Task item: Go through the records and extract every line with the word "file".

Data for the task:
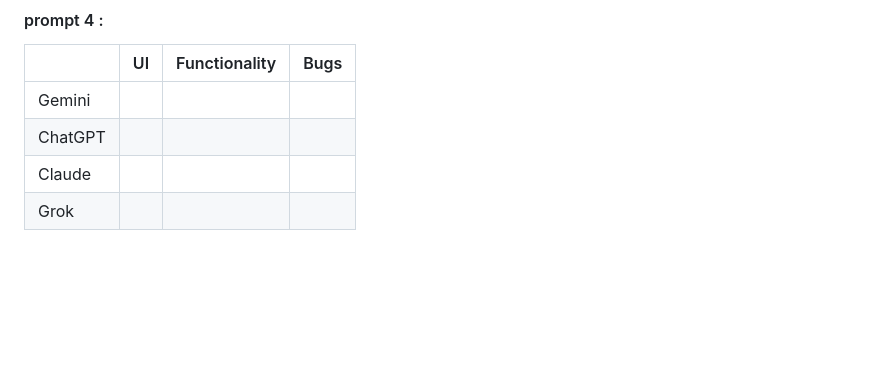
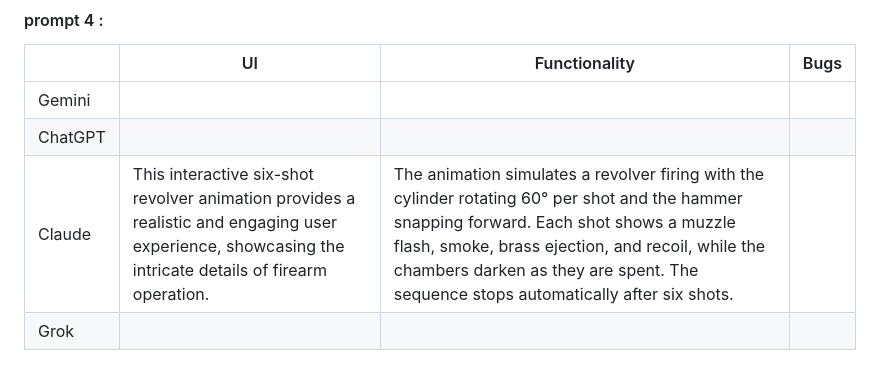
Before and after one commit to SandinaRajapaksha/group-idea-board, a Markdown page: README_V4.md, the part around the change. Drawn GitHub-style; blank space fills up the shorter version.

Commit message:
update the README_V4 file

```diff
--- a/README_V4.md
+++ b/README_V4.md
@@ -48,5 +48,5 @@ Create a single-file HTML/CSS/JS animation of a metal wrench tightening a hex nu
 | ------- | --- | ------------- | ---- |
 | Gemini  |     |               |      |
 | ChatGPT |     |               |      |
-| Claude  |     |               |      |
+| Claude  |This interactive six-shot revolver animation provides a realistic and engaging user experience, showcasing the intricate details of firearm operation.|The animation simulates a revolver firing with the cylinder rotating 60° per shot and the hammer snapping forward. Each shot shows a muzzle flash, smoke, brass ejection, and recoil, while the chambers darken as they are spent. The sequence stops automatically after six shots.|      |
 | Grok    |     |               |      |
```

Exercise solution:
update the README_V4 file
@@ -48,5 +48,5 @@ Create a single-file HTML/CSS/JS animation of a metal wrench tightening a hex nu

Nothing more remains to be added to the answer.